▸ **Problem statement**
One line at a time, check the entries below for the word "programs", and copy each line that has it.

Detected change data
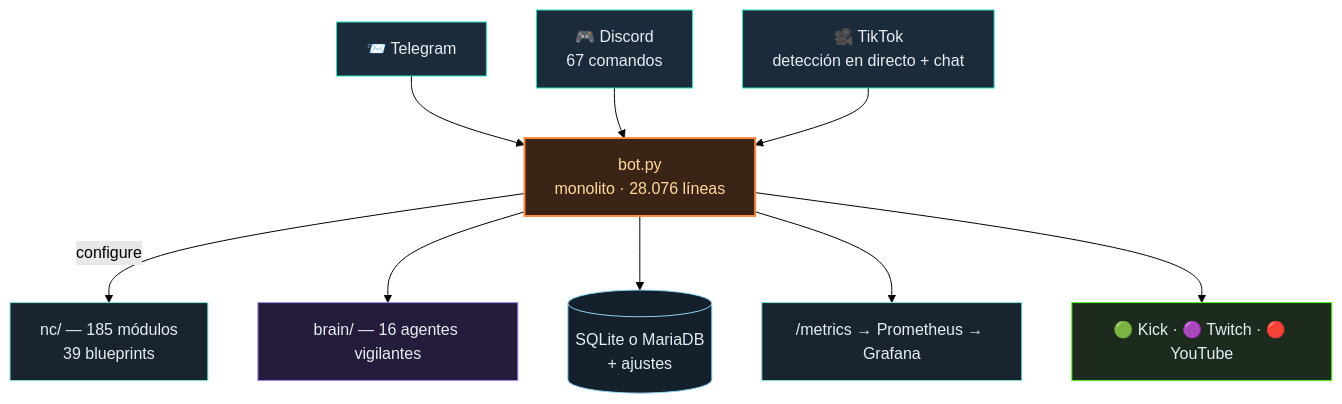
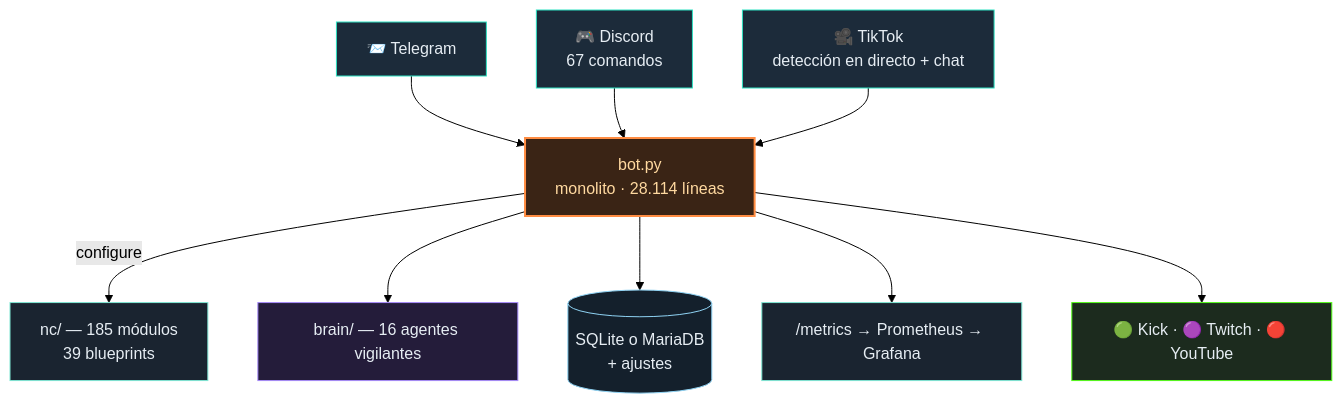
Before and after one commit to itsamemedev/Telegram-Stream-Info-Bot: the diagram in README.es.md, drawn with Mermaid (forest theme). The commit also changed 11 other files, not shown here.

````diff
--- a/README.es.md
+++ b/README.es.md
@@ -64,18 +64,18 @@
 ```mermaid
 flowchart TB
     TG["📨 Telegram"]:::ein --> BOT
     DC["🎮 Discord<br/>67 comandos"]:::ein --> BOT
     TT["🎥 TikTok<br/>detección en directo + chat"]:::ein --> BOT
-    BOT["bot.py<br/>monolito · 28.076 líneas"]:::core
+    BOT["bot.py<br/>monolito · 28.114 líneas"]:::core
     BOT -->|configure| NC["nc/ — 185 módulos<br/>39 blueprints"]:::lib
     BOT --> BRAIN["brain/ — 16 agentes vigilantes"]:::brain
     BOT --> DB[("SQLite o MariaDB<br/>+ ajustes")]:::db
     BOT --> PROM["/metrics → Prometheus → Grafana"]:::lib
     BOT --> OUT["🟢 Kick · 🟣 Twitch · 🔴 YouTube"]:::out
     classDef ein fill:#1c2b3a,stroke:#2de1c2,color:#e6edf3
     classDef core fill:#3a2415,stroke:#ff8c42,stroke-width:2px,color:#ffd9a0
     classDef lib fill:#1a2430,stroke:#7fe7d4,color:#e6edf3
     classDef brain fill:#241c3a,stroke:#a78bfa,color:#e6edf3
     classDef db fill:#14202c,stroke:#8fd3f4,color:#e6edf3
     classDef out fill:#1c2b1e,stroke:#53fc18,color:#e6edf3
 ```
````
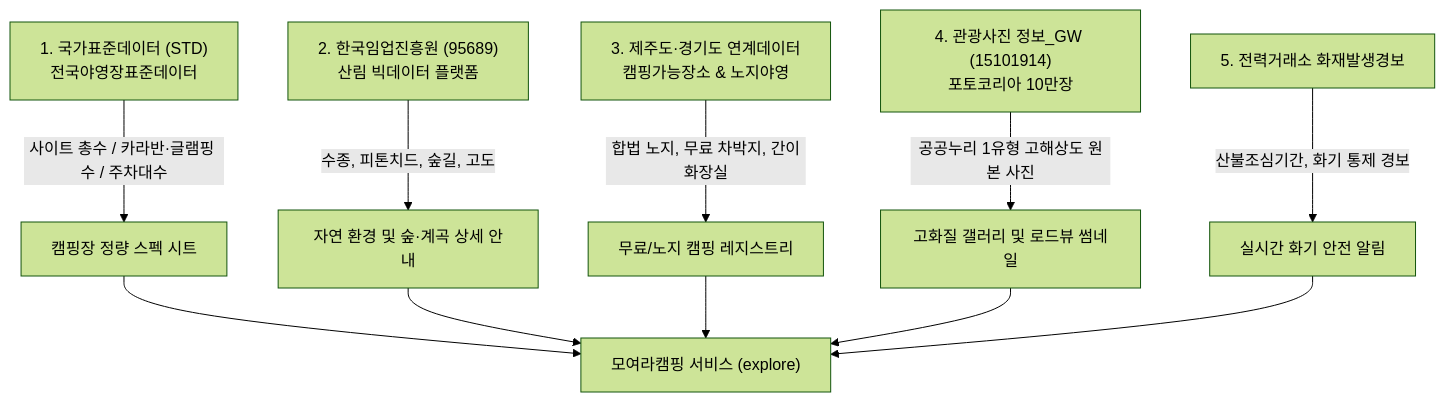
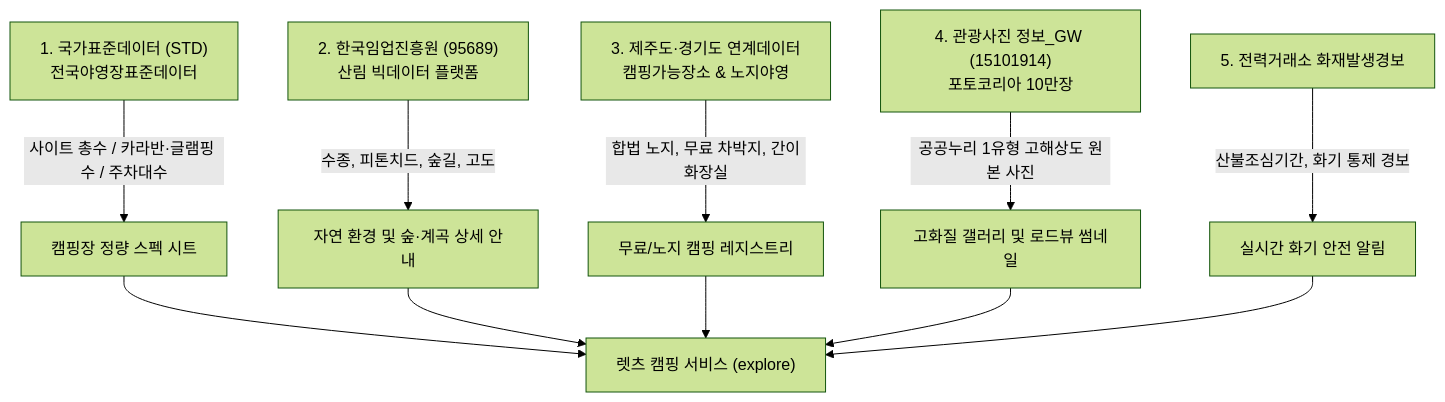
Before and after one commit to pyw31337/camp: the diagram in docs/PUBLIC_DATA_INTEGRATION_PLAN.md, drawn with Mermaid (forest theme). The commit also changed 309 other files, not shown here.

````diff
--- a/docs/PUBLIC_DATA_INTEGRATION_PLAN.md
+++ b/docs/PUBLIC_DATA_INTEGRATION_PLAN.md
@@ -23,14 +23,14 @@
 ```mermaid
 flowchart TD
     STD["1. 국가표준데이터 (STD)<br/>전국야영장표준데이터"] -->|"사이트 총수 / 카라반·글램핑 수 / 주차대수"| SPEC["캠핑장 정량 스펙 시트"]
     LINKED_FOREST["2. 한국임업진흥원 (95689)<br/>산림 빅데이터 플랫폼"] -->|"수종, 피톤치드, 숲길, 고도"| NATURE["자연 환경 및 숲·계곡 상세 안내"]
     LINKED_JEJU["3. 제주도·경기도 연계데이터<br/>캠핑가능장소 & 노지야영"] -->|"합법 노지, 무료 차박지, 간이화장실"| FREE["무료/노지 캠핑 레지스트리"]
     API_PHOTO["4. 관광사진 정보_GW (15101914)<br/>포토코리아 10만장"] -->|"공공누리 1유형 고해상도 원본 사진"| MEDIA["고화질 갤러리 및 로드뷰 썸네일"]
     API_FIRE["5. 전력거래소 화재발생경보"] -->|"산불조심기간, 화기 통제 경보"| ALERT["실시간 화기 안전 알림"]
     
-    SPEC --> EX["모여라캠핑 서비스 (explore)"]
+    SPEC --> EX["렛츠 캠핑 서비스 (explore)"]
     NATURE --> EX
     FREE --> EX
     MEDIA --> EX
     ALERT --> EX
 ```
````
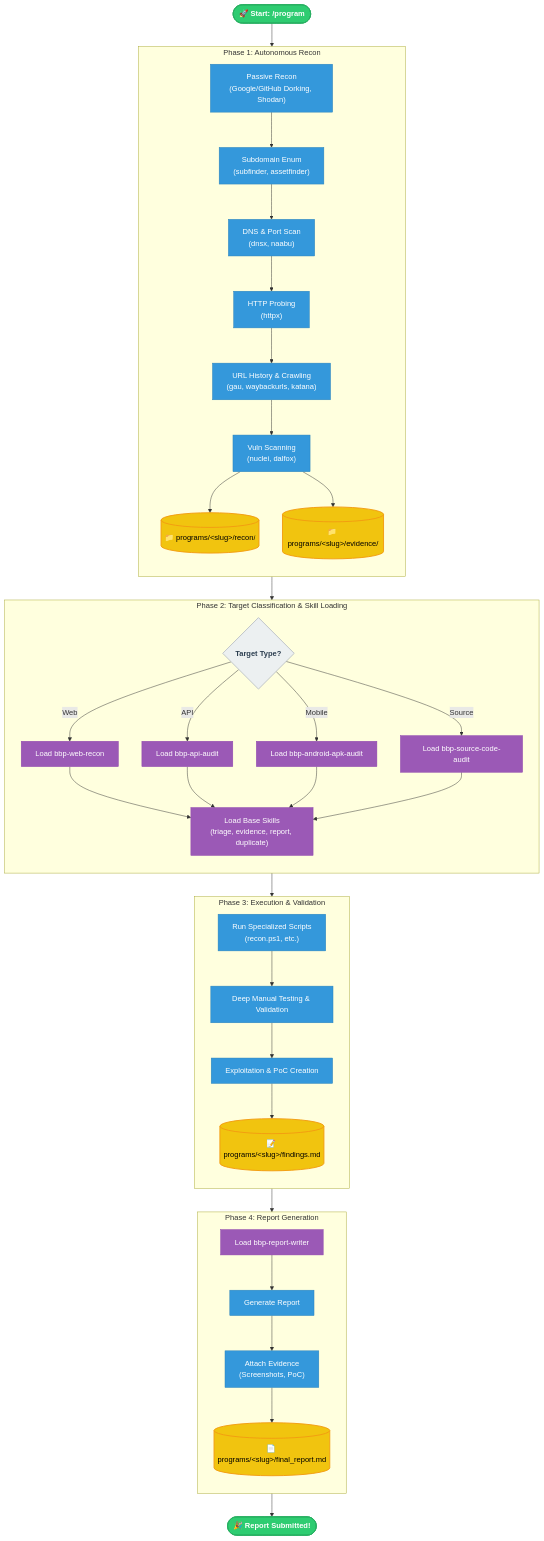
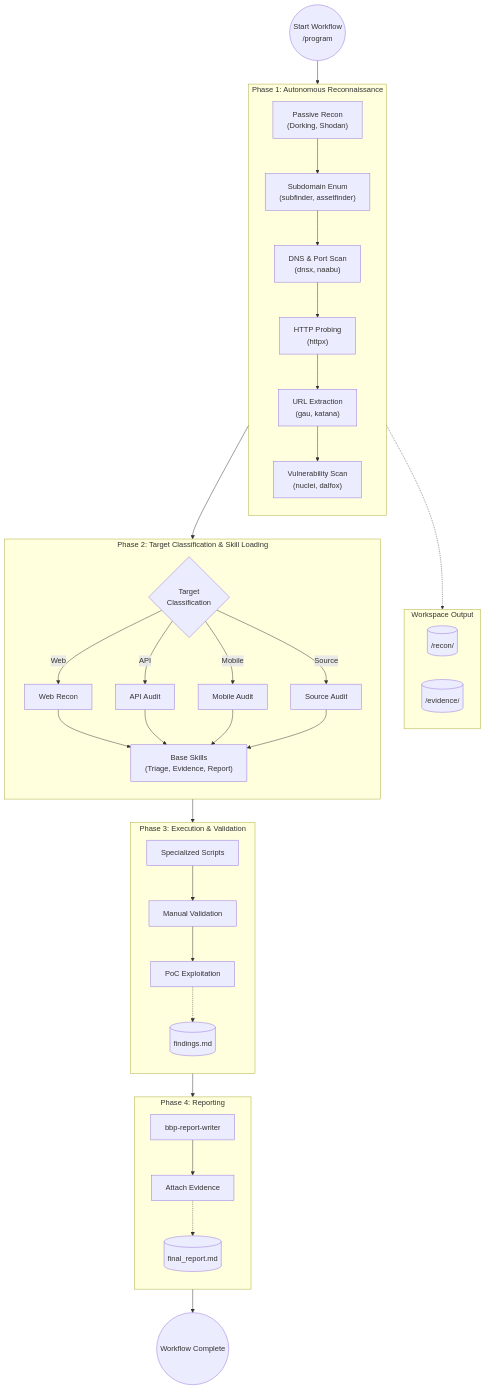
Before and after one commit to BMNTR/BugBounty: the diagram in README.md, drawn with Mermaid.

Commit message:
docs: redesign pipeline diagram for a cleaner, professional look

````diff
--- a/README.md
+++ b/README.md
@@ -83,61 +83,68 @@
 ```mermaid
 flowchart TD
-    %% Styling definitions
-    classDef startend fill:#2ecc71,stroke:#27ae60,stroke-width:2px,color:#fff,font-weight:bold
-    classDef phase fill:#ecf0f1,stroke:#bdc3c7,stroke-width:2px,color:#2c3e50,font-weight:bold
-    classDef action fill:#3498db,stroke:#2980b9,stroke-width:1px,color:#fff
-    classDef tool fill:#9b59b6,stroke:#8e44ad,stroke-width:1px,color:#fff
-    classDef storage fill:#f1c40f,stroke:#f39c12,stroke-width:2px,color:#000
-
-    %% Main flow
-    Start(["🚀 Start: /program <url>"]):::startend --> Phase1
-
-    %% Phase 1: Recon
-    subgraph Phase1 [Phase 1: Autonomous Recon]
+    %% Node Definitions
+    Start(("Start Workflow\n/program <url>"))
+    
+    subgraph Phase1 ["Phase 1: Autonomous Reconnaissance"]
         direction TB
-        R1["Passive Recon<br>(Google/GitHub Dorking, Shodan)"]:::action --> R2["Subdomain Enum<br>(subfinder, assetfinder)"]:::action
-        R2 --> R3["DNS & Port Scan<br>(dnsx, naabu)"]:::action
-        R3 --> R4["HTTP Probing<br>(httpx)"]:::action
-        R4 --> R5["URL History & Crawling<br>(gau, waybackurls, katana)"]:::action
-        R5 --> R6["Vuln Scanning<br>(nuclei, dalfox)"]:::action
+        R1["Passive Recon\n(Dorking, Shodan)"]
+        R2["Subdomain Enum\n(subfinder, assetfinder)"]
+        R3["DNS & Port Scan\n(dnsx, naabu)"]
+        R4["HTTP Probing\n(httpx)"]
+        R5["URL Extraction\n(gau, katana)"]
+        R6["Vulnerability Scan\n(nuclei, dalfox)"]
         
-        R6 --> DB1[("📁 programs/&lt;slug&gt;/recon/")]:::storage
-        R6 --> DB2[("📁 programs/&lt;slug&gt;/evidence/")]:::storage
+        R1 --> R2 --> R3 --> R4 --> R5 --> R6
     end
 
-    Phase1 --> Phase2
-
-    %% Phase 2: Classification
-    subgraph Phase2 [Phase 2: Target Classification & Skill Loading]
-        direction TB
-        C1{"Target Type?"}:::phase
-        C1 -- Web --> T1["Load bbp-web-recon"]:::tool
-        C1 -- API --> T2["Load bbp-api-audit"]:::tool
-        C1 -- Mobile --> T3["Load bbp-android-apk-audit"]:::tool
-        C1 -- Source --> T4["Load bbp-source-code-audit"]:::tool
-        
-        T1 & T2 & T3 & T4 --> C2["Load Base Skills<br>(triage, evidence, report, duplicate)"]:::tool
+    subgraph Storage1 ["Workspace Output"]
+        DB1[("/recon/")]
+        DB2[("/evidence/")]
     end
 
-    Phase2 --> Phase3
-
-    %% Phase 3: Execution
-    subgraph Phase3 [Phase 3: Execution & Validation]
+    subgraph Phase2 ["Phase 2: Target Classification & Skill Loading"]
         direction TB
-        E1["Run Specialized Scripts<br>(recon.ps1, etc.)"]:::action --> E2["Deep Manual Testing & Validation"]:::action
-        E2 --> E3["Exploitation & PoC Creation"]:::action
-        E3 --> DB3[("📝 programs/&lt;slug&gt;/findings.md")]:::storage
+        C1{"Target\nClassification"}
+        T1["Web Recon"]
+        T2["API Audit"]
+        T3["Mobile Audit"]
+        T4["Source Audit"]
+        Base["Base Skills\n(Triage, Evidence, Report)"]
+        
+        C1 -->|Web| T1
+        C1 -->|API| T2
+        C1 -->|Mobile| T3
+        C1 -->|Source| T4
+        
+        T1 & T2 & T3 & T4 --> Base
     end
 
-    Phase3 --> Phase4
-
-    %% Phase 4: Reporting
-    subgraph Phase4 [Phase 4: Report Generation]
+    subgraph Phase3 ["Phase 3: Execution & Validation"]
         direction TB
-        Rep1["Load bbp-report-writer"]:::tool --> Rep2["Generate Report"]:::action
-        Rep2 --> Rep3["Attach Evidence<br>(Screenshots, PoC)"]:::action
-        Rep3 --> DB4[("📄 programs/&lt;slug&gt;/final_report.md")]:::storage
+        E1["Specialized Scripts"]
+        E2["Manual Validation"]
+        E3["PoC Exploitation"]
+        DB3[("findings.md")]
+        
+        E1 --> E2 --> E3 -.-> DB3
     end
 
-    Phase4 --> Finish(["🎉 Report Submitted!"]):::startend
+    subgraph Phase4 ["Phase 4: Reporting"]
+        direction TB
+        Rep1["bbp-report-writer"]
+        Rep2["Attach Evidence"]
+        DB4[("final_report.md")]
+        
+        Rep1 --> Rep2 -.-> DB4
+    end
+    
+    Finish(("Workflow Complete"))
+
+    %% Flow connections
+    Start --> Phase1
+    R6 -.-> Storage1
+    Phase1 --> Phase2
+    Phase2 --> Phase3
+    Phase3 --> Phase4
+    Phase4 --> Finish
 ```
````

▸ **Problem solution**
-        R6 --> DB1[("📁 programs/&lt;slug&gt;/recon/")]:::storage
-        R6 --> DB2[("📁 programs/&lt;slug&gt;/evidence/")]:::storage
-        E3 --> DB3[("📝 programs/&lt;slug&gt;/findings.md")]:::storage
-        Rep3 --> DB4[("📄 programs/&lt;slug&gt;/final_report.md")]:::storage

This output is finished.